= Beginning of Section =

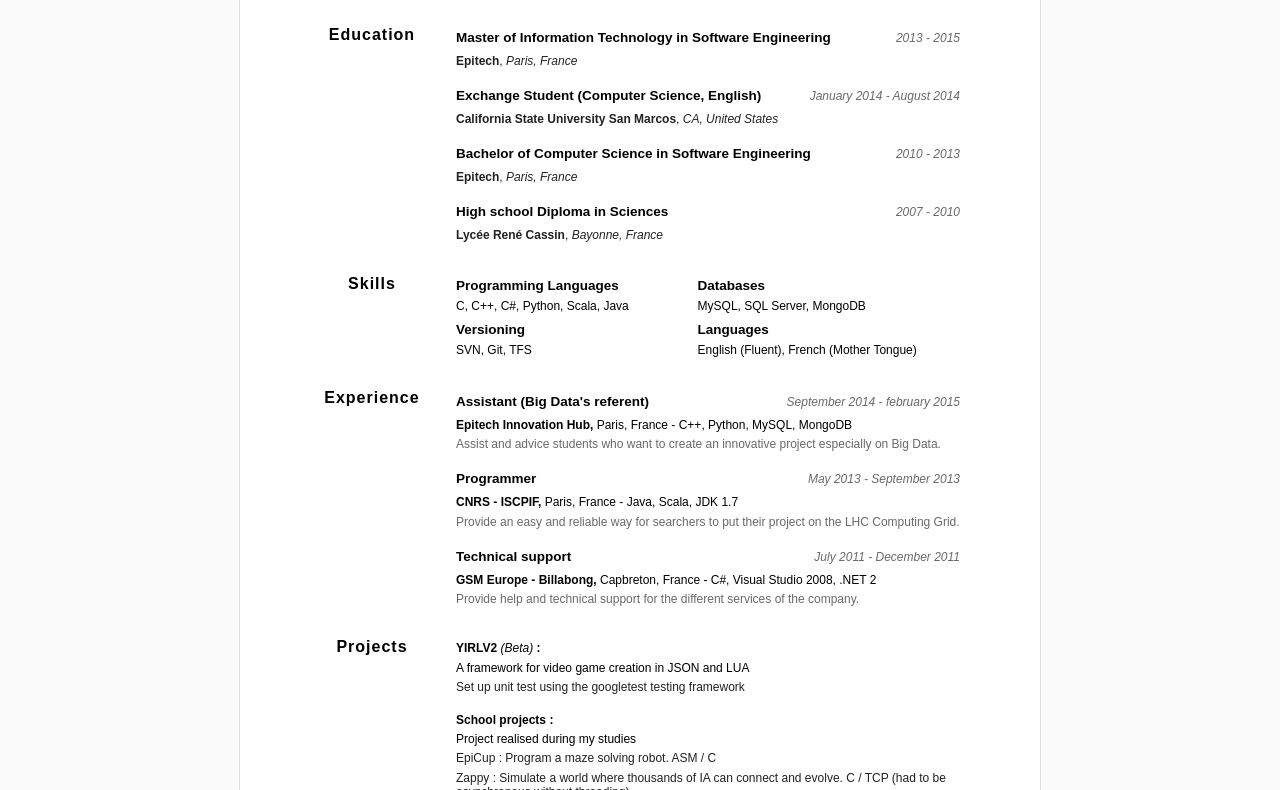
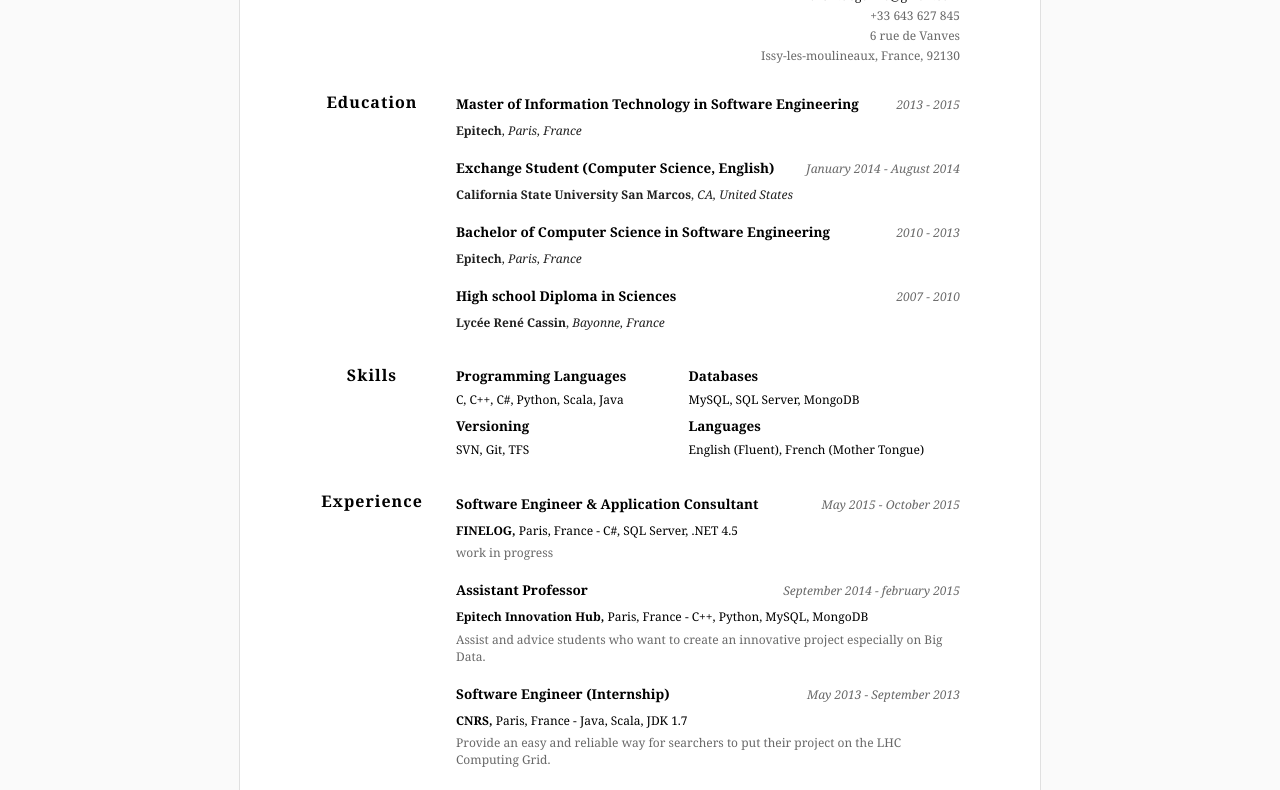
Before and after one commit to Martinovsky/resume, a website: page index.html in a window 1280 px wide. Shown: the part 201-991 px from the top of the page. Drawn offline with Linux system fonts and the light colour scheme.

Commit message:
Modif Style.css and remake print.css (80%)

```diff
--- a/css/print.css
+++ b/css/print.css
@@ -1,8 +1,51 @@
-
 body, html {
   background-color: white;
-  padding-top: 1.5em;
+  padding-top: 0;
+  margin-top: 0;
+  font-family: Georgia, ‘Times New Roman’, serif;
+  color: black;
+  font-size: 11.5px;
+  font-weight:normal;
 }
+
+.note {
+  display:none;
+}
+
+/* Header */
+
+header {
+  text-align: right;
+}
+
+.header-content {
+  display: inline-block;
+  padding-right: 10%;
+}
+
+.header-text {
+  margin-top:0.5em;
+  margin-left:1em;
+}
+
+header p {
+  font-size: 40px;
+  margin:0;
+}
+
+.subtitle {
+  font-size:x-large;
+  color: dimgray;
+  margin-top: 5px;
+}
+
+.normal-write {
+  padding-top: 3px;
+  font-size:10.5px;
+  font-weight:normal;
+}
+
+/* Information */
 
 .paper {
   width:100%;
@@ -11,113 +54,121 @@
   padding-top: 0;
 }
 
-header p {
-  font-size: 1.1em;
-}
+/* Content Part */
 
-.subtitle {
-  font-size: 0.9em;
-}
-
-.header-pic {
-  float:left;
-}
-
-.profiles {
-  display:none;
+.content-wrapper {
+  padding-right:10%;
 }
 
 .content {
+  display:table;
+  width:100%;
+
   page-break-inside:avoid;
   page-break-after:auto;
-  padding-top: 1em;
-}
+  padding-top: 2em;
 
-.work-content {
-  padding-top: 0.5em;
-}
-
-.header-text {
-  float:left;
-  margin-top: -1.6em;
-}
-
-.content-wrapper > .content:first-child {
-  padding-top: 0;
+  /*border-top: 1px solid #eeeeee;*/
 }
 
 .content:last-child {
-  padding-bottom: 0;
+  margin-bottom: 2em;
+}
+
+.row {
+    display:table-row;
+}
+.row  > div {
+    display:table-cell;
+}
+
+.row  > div > div {
+    display:table;
+	width: 100%;
+}
+
+.row  > div > div > div {
+	display:table-row;
+}
+
+.row  > div > div > div  > div {
+	display:table-cell;
 }
 
 .content-cat {
-  width:28%;
-  color:black;
-  text-align: left;
+  letter-spacing: 1px;
+
+  font-size:medium;
+
+  text-align:center;
+  vertical-align:top;
+
+  padding-left:6.66%;
+  width:30%;
 }
 
-.content-cat p {
-  font-size:0.6em;
-  font-weight: 600;
-}
+.summary p {
 
-header p, .content-text, .work-listing p, .content-text ul li:first-child, .work-listing .highlight, .content-text.skills-listing > ul > li > .highlight {
-  color:black;
-}
-
-.content-text.skills-listing > ul > li span, .subtitle {
-  color:#212121;
-}
-
-.content-text ul:last-child {
-  margin-bottom: 0.25em;
-}
-
-.content-text ul li:first-child {
-  width:50%;
-}
-
-.profiles-listing ul li:first-child {
-  width:32%;
-}
-
-div.content-text.skills-listing > ul > li {
-  width:33%;
+  margin-left:2em;
+  margin-top:0.45em;
+  margin-bottom: 0.45em;
 }
 
 .work-listing p {
-  margin-bottom: 0.1em;
+  margin-top:0.25em;
+  margin-bottom: 0.45em;
 }
 
-div.content-text.skills-listing > ul > li > p {
-  margin-top: 0.4em;
-  margin-bottom: 0.5em;
+.work-listing > p {
+  font-size: 10.5px;
 }
 
-div.content-text.skills-listing > ul > li {
-  padding-left: 1.5em;
+div.content-text.work-listing.education-listing > p:nth-child(2) {
+  margin-top:0.25em;
 }
 
-div.content-text.skills-listing > ul > li:first-child {
-  padding-left: 2em;
+.work-listing .highlight {
+  font-size:10.5px;
 }
 
-.note {
-  display:none;
+.highlight {
+  transition: border .33s ease-in;
 }
 
-.content-text:hover {
-  border-left:1px solid #eeeeee;
+.profiles-listing ul li, .profiles-listing ul li:first-child {
+  width:32%;
+  font-weight: small;
 }
 
-.content-text ul li a:hover {
-  color:#4fc3f7;
+.work-content, .education-content {
+  padding-top: .75em;
 }
 
-.highlight:hover, .content-text.skills-listing > ul > li > .highlight:hover {
-  border-left:1px solid #eeeeee;
+section.content.education-content > div > div.content-cat {
+  vertical-align: top;
 }
 
-.big-text {
-  padding-top: 0;
+div.content-text.skills-listing  p {
+  margin-top: 0.25em;
+  margin-bottom: 0.45em;
 }
+
+.split div p:nth-child(2) {
+	font-size:10.5px;
+}
+
+.date p {
+	font-size:10.5px;
+	font-style:italic;
+	color: dimgray;
+	margin-top:0.45em;
+	text-align:right;
+}
+
+.grey {
+  color: dimgray;
+}
+
+.split div:nth-child(2) {
+	padding-left: 40px;
+}
--- a/css/style.css
+++ b/css/style.css
@@ -2,7 +2,7 @@
   padding-top:2.5em;
   margin:0;
   background-color:#fafafa;
-  font-family: Arial,Helvetica Neue,Helvetica,sans-serif;
+  font-family: Georgia, ‘Times New Roman’, serif;
   color: black;
   font-size: 13.5px;
   font-weight:normal;
@@ -44,7 +44,8 @@
 }
 
 .normal-write {
-  font-size:13.5px;
+  padding-top: 3px;
+  font-size:12px;
   font-weight:normal;
 }
 
@@ -119,8 +120,6 @@
 .summary p {
   font-size:0.7em;
 
-  color: #212121;
-
   margin-left:2em;
   margin-top:0.45em;
   margin-bottom: 0.45em;
--- a/index.html
+++ b/index.html
@@ -13,7 +13,7 @@
   padding-top:2.5em;
   margin:0;
   background-color:#fafafa;
-  font-family: Arial,Helvetica Neue,Helvetica,sans-serif;
+  font-family: Georgia, ‘Times New Roman’, serif;
   color: black;
   font-size: 13.5px;
   font-weight:normal;
@@ -55,7 +55,8 @@
 }
 
 .normal-write {
-  font-size:13.5px;
+  padding-top: 3px;
+  font-size:12px;
   font-weight:normal;
 }
 
@@ -130,8 +131,6 @@
 .summary p {
   font-size:0.7em;
 
-  color: #212121;
-
   margin-left:2em;
   margin-top:0.45em;
   margin-bottom: 0.45em;
@@ -200,11 +199,54 @@
 	</style>
 
 	<style media="print">
+	body, html {
+  background-color: white;
+  padding-top: 0;
+  margin-top: 0;
+  font-family: Georgia, ‘Times New Roman’, serif;
+  color: black;
+  font-size: 11.5px;
+  font-weight:normal;
+}
 
-body, html {
-  background-color: white;
-  padding-top: 1.5em;
+.note {
+  display:none;
 }
+
+/* Header */
+
+header {
+  text-align: right;
+}
+
+.header-content {
+  display: inline-block;
+  padding-right: 10%;
+}
+
+.header-text {
+  margin-top:0.5em;
+  margin-left:1em;
+}
+
+header p {
+  font-size: 40px;
+  margin:0;
+}
+
+.subtitle {
+  font-size:x-large;
+  color: dimgray;
+  margin-top: 5px;
+}
+
+.normal-write {
+  padding-top: 3px;
+  font-size:10.5px;
+  font-weight:normal;
+}
+
+/* Information */
 
 .paper {
   width:100%;
@@ -213,116 +255,127 @@
   padding-top: 0;
 }
 
-header p {
-  font-size: 1.1em;
-}
+/* Content Part */
 
-.subtitle {
-  font-size: 0.9em;
-}
-
-.header-pic {
-  float:left;
-}
-
-.profiles {
-  display:none;
+.content-wrapper {
+  padding-right:10%;
 }
 
 .content {
+  display:table;
+  width:100%;
+
   page-break-inside:avoid;
   page-break-after:auto;
-  padding-top: 1em;
-}
+  padding-top: 2em;
 
-.work-content {
-  padding-top: 0.5em;
-}
-
-.header-text {
-  float:left;
-  margin-top: -1.6em;
-}
-
-.content-wrapper > .content:first-child {
-  padding-top: 0;
+  /*border-top: 1px solid #eeeeee;*/
 }
 
 .content:last-child {
-  padding-bottom: 0;
+  margin-bottom: 2em;
+}
+
+.row {
+    display:table-row;
+}
+.row  > div {
+    display:table-cell;
+}
+
+.row  > div > div {
+    display:table;
+	width: 100%;
+}
+
+.row  > div > div > div {
+	display:table-row;
+}
+
+.row  > div > div > div  > div {
+	display:table-cell;
 }
 
 .content-cat {
-  width:28%;
-  color:black;
-  text-align: left;
+  letter-spacing: 1px;
+
+  font-size:medium;
+
+  text-align:center;
+  vertical-align:top;
+
+  padding-left:6.66%;
+  width:30%;
 }
 
-.content-cat p {
-  font-size:0.6em;
-  font-weight: 600;
-}
+.summary p {
 
-header p, .content-text, .work-listing p, .content-text ul li:first-child, .work-listing .highlight, .content-text.skills-listing > ul > li > .highlight {
-  color:black;
-}
-
-.content-text.skills-listing > ul > li span, .subtitle {
-  color:#212121;
-}
-
-.content-text ul:last-child {
-  margin-bottom: 0.25em;
-}
-
-.content-text ul li:first-child {
-  width:50%;
-}
-
-.profiles-listing ul li:first-child {
-  width:32%;
-}
-
-div.content-text.skills-listing > ul > li {
-  width:33%;
+  margin-left:2em;
+  margin-top:0.45em;
+  margin-bottom: 0.45em;
 }
 
 .work-listing p {
-  margin-bottom: 0.1em;
+  margin-top:0.25em;
+  margin-bottom: 0.45em;
 }
 
-div.content-text.skills-listing > ul > li > p {
-  margin-top: 0.4em;
-  margin-bottom: 0.5em;
+.work-listing > p {
+  font-size: 10.5px;
 }
 
-div.content-text.skills-listing > ul > li {
-  padding-left: 1.5em;
+div.content-text.work-listing.education-listing > p:nth-child(2) {
+  margin-top:0.25em;
 }
 
-div.content-text.skills-listing > ul > li:first-child {
-  padding-left: 2em;
+.work-listing .highlight {
+  font-size:10.5px;
 }
 
-.note {
-  display:none;
+.highlight {
+  transition: border .33s ease-in;
 }
 
-.content-text:hover {
-  border-left:1px solid #eeeeee;
+.profiles-listing ul li, .profiles-listing ul li:first-child {
+  width:32%;
+  font-weight: small;
 }
 
-.content-text ul li a:hover {
-  color:#4fc3f7;
+.work-content, .education-content {
+  padding-top: .75em;
 }
 
-.highlight:hover, .content-text.skills-listing > ul > li > .highlight:hover {
-  border-left:1px solid #eeeeee;
+section.content.education-content > div > div.content-cat {
+  vertical-align: top;
 }
 
-.big-text {
-  padding-top: 0;
+div.content-text.skills-listing  p {
+  margin-top: 0.25em;
+  margin-bottom: 0.45em;
 }
+
+.split div p:nth-child(2) {
+	font-size:10.5px;
+}
+
+.date p {
+	font-size:10.5px;
+	font-style:italic;
+	color: dimgray;
+	margin-top:0.45em;
+	text-align:right;
+}
+
+.grey {
+  color: dimgray;
+}
+
+.split div:nth-child(2) {
+	padding-left: 40px;
+}
+
+
+
 	</style>
 
 </head>
@@ -344,6 +397,12 @@
 							</p>
 
 							<p class="normal-write grey">+33 643 627 845
+							</p>
+
+							<p class="normal-write grey">6 rue de Vanves
+							</p>
+
+							<p class="normal-write grey">Issy-les-moulineaux, France, 92130
 							</p>
 					</div>
 				</div>
@@ -509,7 +568,30 @@
 								<div>
 								<div>
 								<div>
-									<p><strong>Assistant (Big Data&#x27;s referent)</strong></p>
+									<p><strong>Software Engineer &amp; Application Consultant</strong></p>
+								</div>
+								<div class="date">
+									<p>May 2015 - October 2015</p>
+								</div>
+								</div>
+								</div>
+								<p><strong>FINELOG,</strong> Paris, France - C#, SQL Server, .NET 4.5</p>
+
+								<p class="grey">work in progress</p>
+
+							</div>
+
+						</div>
+					</section>
+					<section class="content work-content">
+						<div class="row">
+							<div class="content-cat">
+							</div>
+							<div class="content-text work-listing education-listing">
+								<div>
+								<div>
+								<div>
+									<p><strong>Assistant Professor</strong></p>
 								</div>
 								<div class="date">
 									<p>September 2014 - february 2015</p>
@@ -532,14 +614,14 @@
 								<div>
 								<div>
 								<div>
-									<p><strong>Programmer</strong></p>
+									<p><strong>Software Engineer (Internship)</strong></p>
 								</div>
 								<div class="date">
 									<p>May 2013 - September 2013</p>
 								</div>
 								</div>
 								</div>
-								<p><strong>CNRS - ISCPIF,</strong> Paris, France - Java, Scala, JDK 1.7</p>
+								<p><strong>CNRS,</strong> Paris, France - Java, Scala, JDK 1.7</p>
 
 								<p class="grey">Provide an easy and reliable way for searchers to put their project on the LHC Computing Grid.</p>
 
@@ -555,14 +637,14 @@
 								<div>
 								<div>
 								<div>
-									<p><strong>Technical support</strong></p>
+									<p><strong>Technical Support Engineer (Internship)</strong></p>
 								</div>
 								<div class="date">
 									<p>July 2011 - December 2011</p>
 								</div>
 								</div>
 								</div>
-								<p><strong>GSM Europe - Billabong,</strong> Capbreton, France - C#, Visual Studio 2008, .NET 2</p>
+								<p><strong>GSM Europe - Billabong,</strong> Capbreton, France - C#, Visual Studio 2010, .NET 2</p>
 
 								<p class="grey">Provide help and technical support for the different services of the company.</p>
 
@@ -583,8 +665,6 @@
 											</p>
 
 											<p>A framework for video game creation in JSON and LUA</p>
-
-											<p class="highlight">Set up unit test using the googletest testing framework</p>
 									</div>
 								</div>
 							</section>
@@ -598,11 +678,6 @@
 											</p>
 
 											<p>Project realised during my studies</p>
-
-											<p class="highlight">EpiCup : Program a maze solving robot. ASM / C</p>
-											<p class="highlight">Zappy : Simulate a world where thousands of IA can connect and evolve. C / TCP (had to be asynchronous without threading)</p>
-											<p class="highlight">Bomberman : Develop a bomberman game. C / C++ / SDL2</p>
-											<p class="highlight">Media Player : Create your own media player. C# / Multithreading</p>
 									</div>
 								</div>
 							</section>
```
Also changed, not shown: resume.json (+25 -50 lines), 1 other file.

= End of Section =

■ Work instructions
Your answer should be the lines of the records that include the word "grey".

■ Response to the task
+.grey {
+.grey {
 							<p class="normal-write grey">+33 643 627 845
+							<p class="normal-write grey">6 rue de Vanves
+							<p class="normal-write grey">Issy-les-moulineaux, France, 92130
+								<p class="grey">work in progress</p>
 								<p class="grey">Provide an easy and reliable way for searchers to put their project on the LHC Computing Grid.</p>
 								<p class="grey">Provide help and technical support for the different services of the company.</p>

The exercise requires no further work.